George Livingston Earnshaw was born February 15, 1900, in New York City. He grew to be 6 ft 4 in (1.93 m) and 210 pounds. George’s nickname was “Moose.” He was aggressive, threw hard, and threw strikes. His career covered nine years with a total of 127 victories, and over half of Earnshaw’s victories occurred during the A’s pennant winning years 1929–31. He won a total of four World Series games, starting eight games with five being complete games. He struck out 56 batters in 62 innings pitched and had an ERA for the three Series of 1.58. Connie Mack gave more credit to George Earnshaw for the Athletics’ 1930 World Series victory over the St. Louis Cardinals than any other player.
Earnshaw did not reach the majors until he was 28 years old. A graduate of Swarthmore College in Pennsylvania, he was a pitching star for the minor league Baltimore Orioles when Connie Mack purchased his contract in June 1928. That season, the A’s finished second in the American League, 2½ games behind the Yankees. Moose had a record of 7–7 with a 3.85 ERA and 117 strikeouts in 158 innings pitched. It was in 1929 that Earnshaw and Lefty Grove began to dominate big league hitters. For the next three years, they were the only two pitchers on any one team to win 20 or more games. The 1929 season was George’s turn to shine. His 24 victories against 8 losses was the most in the majors, and his 149 strikeouts were second only to teammate Grove in the American League and third in the majors. His fastball being wild at times, George’s 125 walks were an American League high, but his 3.28 ERA was among the best.

Tommy Cruz (born February 15, 1951 in Arroyo, Puerto Rico) is a former outfielder in Major League Baseball who played for the St. Louis Cardinals (1973) and Chicago White Sox (1977). Cruz batted and threw left-handed. He is the brother of Héctor and José Cruz, and uncle of Jose Cruz, Jr.
Cruz had a brief major league career, appearing in seven games for the Cardinals and White Sox, going hitless in two at-bats with two runs scored. He also played in the Rangers and Yankees farm systems.
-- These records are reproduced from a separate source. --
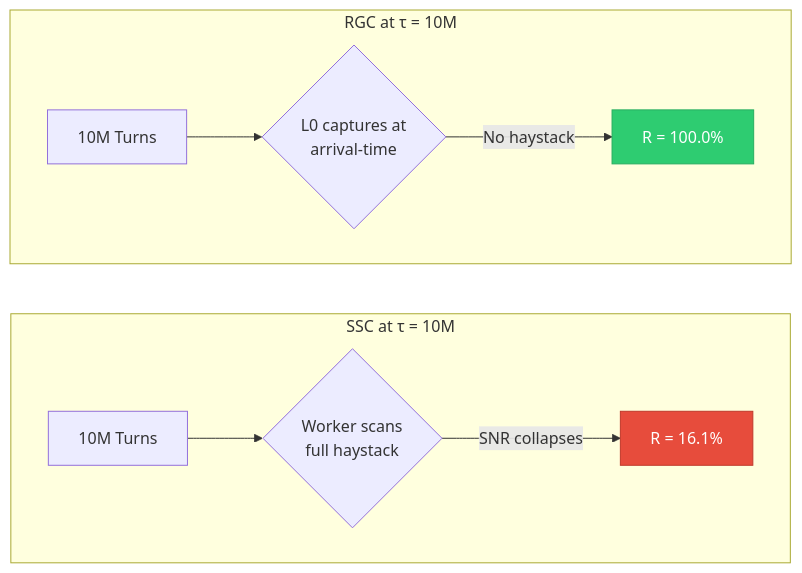
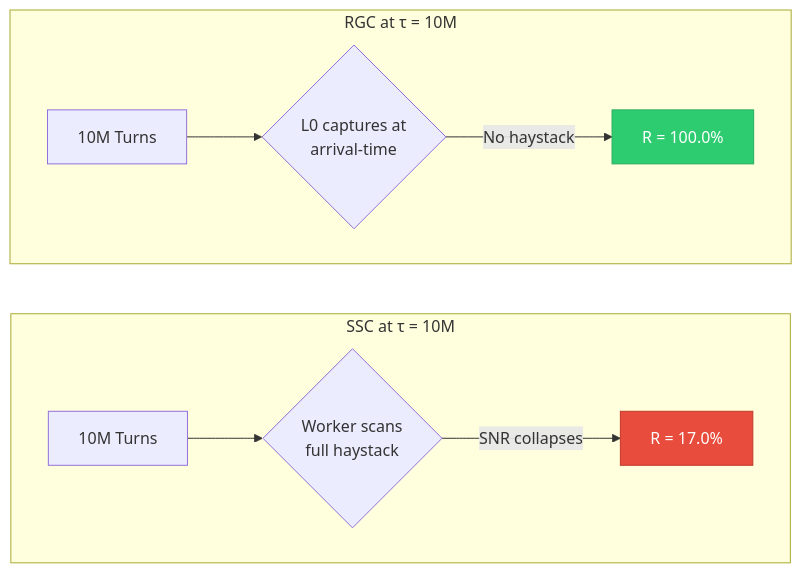
One commit to akashagl92/agentic-memory-scaling changed the second of 3 diagrams in paper/paper_memory_consolidation_apa.md. Above: the diagram before and after it, drawn with Mermaid. The commit also changed other lines of this file and 2 other files, not shown here.

````diff
--- a/paper/paper_memory_consolidation_apa.md
+++ b/paper/paper_memory_consolidation_apa.md
@@ -199,17 +199,17 @@
 ```mermaid
 graph LR
     subgraph "SSC at τ = 10M"
         direction LR
         S1["10M Turns"] --> S2{"Worker scans<br/>full haystack"}
-        S2 -->|"SNR collapses"| S3["R = 16.1%"]
+        S2 -->|"SNR collapses"| S3["R = 17.0%"]
     end
 
     subgraph "RGC at τ = 10M"
         direction LR
         R1["10M Turns"] --> R2{"L0 captures at<br/>arrival-time"}
         R2 -->|"No haystack"| R3["R = 100.0%"]
     end
 
     style S3 fill:#e74c3c,stroke:#c0392b,color:#fff
     style R3 fill:#2ecc71,stroke:#27ae60,color:#fff
 ```
````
Mitchell Boggs On June 6, 2008, Boggs was promoted to the Cardinals’ major league club from the Triple-A Memphis Redbirds to replace Mike Parisi on the active roster. In 12 starts with the Redbirds in 2008 before his promotion, Boggs was 5–1 with a 3.28 ERA.
On June 10, 2008, Boggs got his first start going five innings, giving up only four hits and two runs, in picking up his first victory, over the Cincinnati Reds, 7–2 in Cincinnati.[2]
Boggs broke out in 2012, having the best year of his career. He had a record of 4 wins and 1 loss with an ERA of 2.21. He also led the National League in holds with 34.
Boggs spent part of 2013 as the closer for St. Louis, but he was sent to the minor leagues in early May with an ERA of 12.66.[3] He came back to the Cardinals after 18 days on May 20 and blew Michael Wacha’s 2-1 lead in his debut on May 30. He was demoted a second time to AAA-Memphis the next day.



  • Pete Childs 1922
  • Billy Kinloch 1931
  • Tommy Raub 1949
  • John Callahan 1954
  • Diomedes Olivo 1977
  • Cotton Pippen 1981
  • Joe Frazier 2011